His style of combining history with anthropology has resulted in works that are provocative, timeless and insightful. He is both an extoller of history, as well as its uncompromising critic. He is keen to exalt and quick to denounce historical trends in relation to the service or disservice they do to the present. David Gellner, Lecturer in the Anthropology of South Asia at Oxford University, has described Sharma as “Nepal’s finest historical anthropologist or anthropological historian of his generation.”

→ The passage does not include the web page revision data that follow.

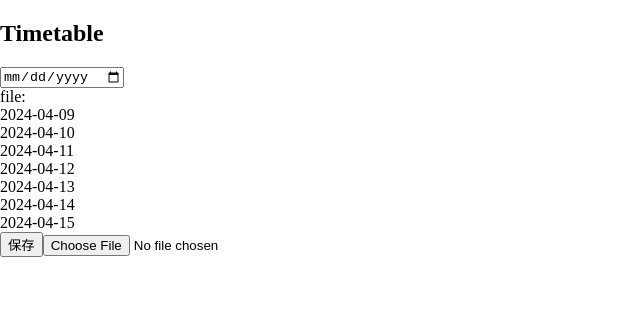
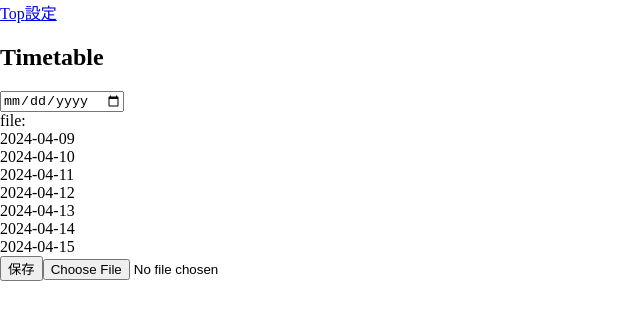
Before and after one commit to ryo4004/school-timetable, a React (Vite) app: page / in a window 1280 px wide. Shown: the top 320 px of the page, without its empty margins (0-640 px from the left). Built offline with nearby package versions, Linux system fonts and the light colour scheme.

Commit message:
Layoutコンポーネントを追加

```diff
--- /dev/null
+++ b/src/components/Layout/Layout.tsx
@@ -0,0 +1,14 @@
+import type { ReactNode } from 'react'
+import { Link } from 'react-router-dom'
+
+export const Layout = ({ children }: { children: ReactNode }) => {
+  return (
+    <div>
+      <div>
+        <Link to="/">Top</Link>
+        <Link to="/settings">設定</Link>
+      </div>
+      {children}
+    </div>
+  )
+}
--- a/src/routes/index.tsx
+++ b/src/routes/index.tsx
@@ -1,6 +1,7 @@
 import { Outlet, type RouteObject, useRoutes } from 'react-router-dom'
 import { Timetable } from '../features/Timetable'
 import { Settings } from '../features/settings'
+import { Layout } from '../components/Layout/Layout'
 
 export const AppRoutes = () => {
   const element = useRoutes(routes)
@@ -10,7 +11,11 @@ export const AppRoutes = () => {
 const routes: RouteObject[] = [
   {
     path: '',
-    element: <Outlet />,
+    element: (
+      <Layout>
+        <Outlet />
+      </Layout>
+    ),
     children: [
       { path: '/', element: <Timetable /> },
       {
```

Even as people were searching for (especially ethnic) differences in the country’s past to manipulate the present, Sharma was trying to fight for history’s and, in a way, Nepal’s cause. He turned to history to prove that: The Hindu-tribal synthesis is a fact of Nepal’s historicity [Sharma points out]. The historical process that ensued in the wake of contact between these groups in the Himalaya of Nepal... has seen a lot of mutual give and take ... Relaxed rules of inter-caste marriage, widow re-marriage and easy divorce for women even among high-caste Hindus are some examples of this... Such a caste-tribe relationship seen in the instance of Nepal may postulate an even stronger case to view tribes and castes as a kind of continuum rather than a dichotomy. The fact that this excerpt is from an article first published in 1978 is an example of his wonderful far-sightedness.
Sometimes, he fights for history’s place in the present. As he points out: There is bo

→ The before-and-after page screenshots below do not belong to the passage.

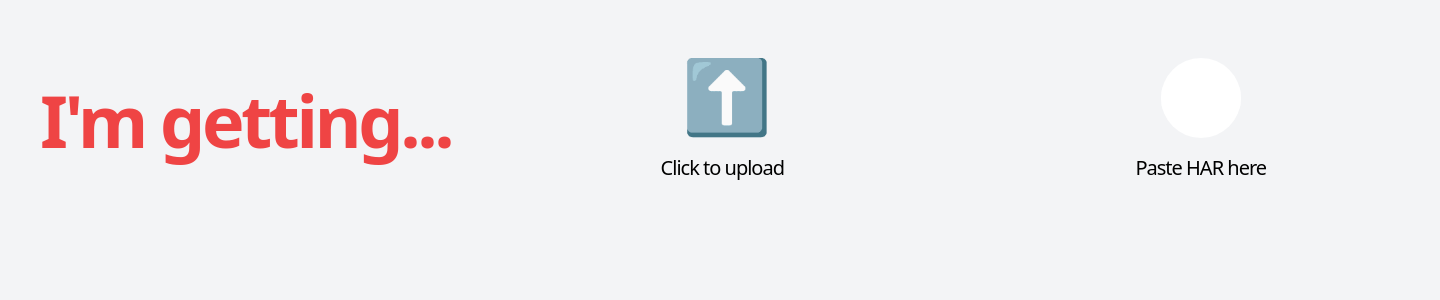
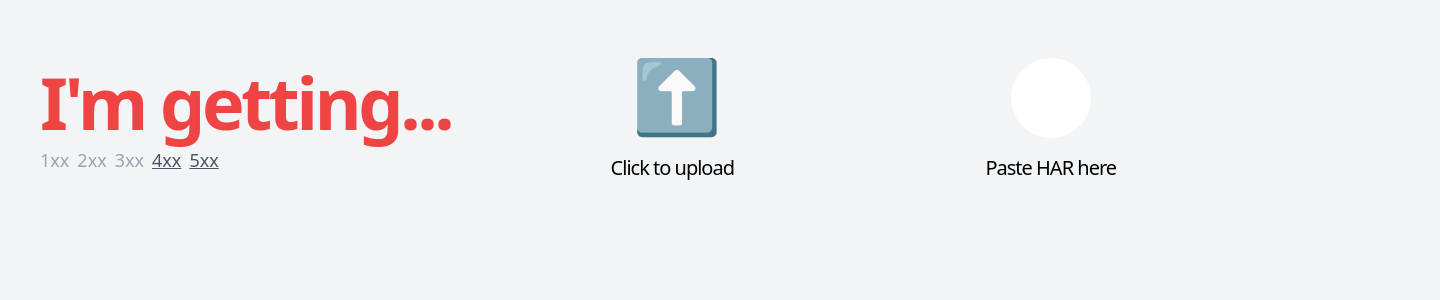
Before and after one commit to kiranmarshall/im-getting, a React (Vite) app: page / in a window 1280 px wide. Shown: the top 300 px of the page, 1440 px wide, since content can reach past the window. Built offline with nearby package versions, Linux system fonts and the light colour scheme.

Commit message:
feat: add filtering

```diff
--- a/src/App.tsx
+++ b/src/App.tsx
@@ -1,23 +1,58 @@
-import { ErrorPanel, UploadPanel } from './components';
+import { useState } from 'react';
+import { ErrorPanel, errorTypes, UploadPanel } from './components';
 import { MarkdownProvider, useErrors } from './contexts';
 import './index.css';
+import { uniqueId } from 'lodash';
+
+const codesMap = Object.entries(errorTypes).map((error) => ({ name: error[0], value: error[1] }));
+const defaultCodes = [codesMap[3].value, codesMap[4].value];
 
 const App = () => {
    const { errors } = useErrors();
+   const [codes, setCodes] = useState<RegExp[]>(defaultCodes);
 
    const bigRedClass = 'place-self-center text-7xl font-extrabold tracking-tighter text-red-500';
 
+   const handleCodeClick = (regex: RegExp) => {
+      if (codes.includes(regex)) return setCodes(codes.filter((code) => code !== regex));
+
+      if (regex === codesMap[1].value || regex === codesMap[2].value) {
+         const confirmation = confirm('This may produce a lot of additional entries and take a while to render');
+         if (!confirmation) return;
+      }
+
+      setCodes((prevcodes) => [...prevcodes, regex]);
+   };
+
    return (
       <div className="flex flex-col space-y-4 p-10">
-         <div className="flex items-center flex-wrap lg:w-[1400px]">
-            <h1 className={bigRedClass}>I'm getting...</h1>
-            <UploadPanel />
+         <div className="flex items-center flex-wrap lg:max-w-[1400px]">
+            <div className="flex flex-col space-y-2">
+               <h1 className={bigRedClass}>I'm getting...</h1>
+               <div className="flex items-center space-x-2">
+                  {codesMap.map(({ name, value }, index) => {
+                     const selected = codes.includes(value);
+
+                     return (
+                        <button
+                           key={name}
+                           className={`text-gray-400 text-lg ${selected ? 'underline !text-gray-600' : ''}`}
+                           onClick={() => handleCodeClick(value)}
+                        >
+                           {`${index + 1}xx`}
+                        </button>
+                     );
+                  })}
+               </div>
+            </div>
+
+            <UploadPanel codes={codes} />
          </div>
 
          {!!errors.length && <span className={`${bigRedClass} text-gray-600 text-4xl`}>Total: {errors.length}</span>}
 
          {errors.map((error) => (
-            <MarkdownProvider key={error.time}>
+            <MarkdownProvider key={uniqueId()}>
                <ErrorPanel {...error} />
             </MarkdownProvider>
          ))}
--- a/src/components/UploadPanel.tsx
+++ b/src/components/UploadPanel.tsx
@@ -11,7 +11,7 @@ export const errorTypes = {
    server: /^5[\d+]/,
 };
 
-export const UploadPanel = () => {
+export const UploadPanel = ({ codes }: { codes: RegExp[] }) => {
    const uploadRef = useRef<HTMLInputElement | null>(null);
    const pasteRef = useRef<HTMLTextAreaElement | null>(null);
 
@@ -38,14 +38,13 @@ export const UploadPanel = () => {
    };
 
    const errorFilter = (entries: Entry[]) => {
-      const { success, redirect, information } = errorTypes;
-
       return entries.filter(({ response }) => {
          if (response.status.toString() === '0') return;
-         if (success.test(response.status.toString())) return;
-         if (redirect.test(response.status.toString())) return;
-         if (information.test(response.status.toString())) return;
-         return response;
+
+         for (const code of codes) {
+            if (code.test(`${response.status}`)) return response;
+         }
+         return;
       });
    };
 
@@ -56,7 +55,7 @@ export const UploadPanel = () => {
       setIsFirstUpload(false);
       if (!errors.length) return alert('no errors found in HAR file');
       setErrors(errors);
-   }, [har]);
+   }, [har, codes]);
 
    return (
       <div className="ml-8 flex-grow my-auto">
```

und to be an element of history behind all concepts of specific nation-states and the formation of identity based on them. Such a historical process cannot ever be ignored or completely set aside from the consideration of nation-building. Respect for such a historical legacy is needed for the health and integrity of a nation-state.
At other times, he acknowledges, and even welcomes, change: The question to ask now is not whether it is right or not to modernize oneself, it is only that at what pace and by adopting what surest mechanism should it be done... So we must place our highest value in change.
It is this balance, the constant quest for rationality, and the permeating concern of national well-being that give his corpus a timeless quality.
His latest book, a collection of essays entitled The State and Society in Nepal: Historical Foundations and Contemporary Trends (Kathmandu, 2004), documents his study of history as seen by an anthropologist and expressed by a true humanist. Two essays in the collection, ‘Caste, social mobility and Sanskritisation’ and ‘Nepal: Hindu-tribal interface’ originally published in 1977 and 1978 respectively, have been described by David Gellner as “early and seminal articles in the anthropology of Nepal [that] still deserve to be considered as compulsory reading for anyone who wishes to understand contemporary Nepal. No doubt they provided the original inspiration for András Höfer’s book on the Muluki Ain.”
In Prayag Raj Sharma humility has a face, and history a voice. His study of history is not only about yesterday, but it is about today, and the making of a better tomorrow.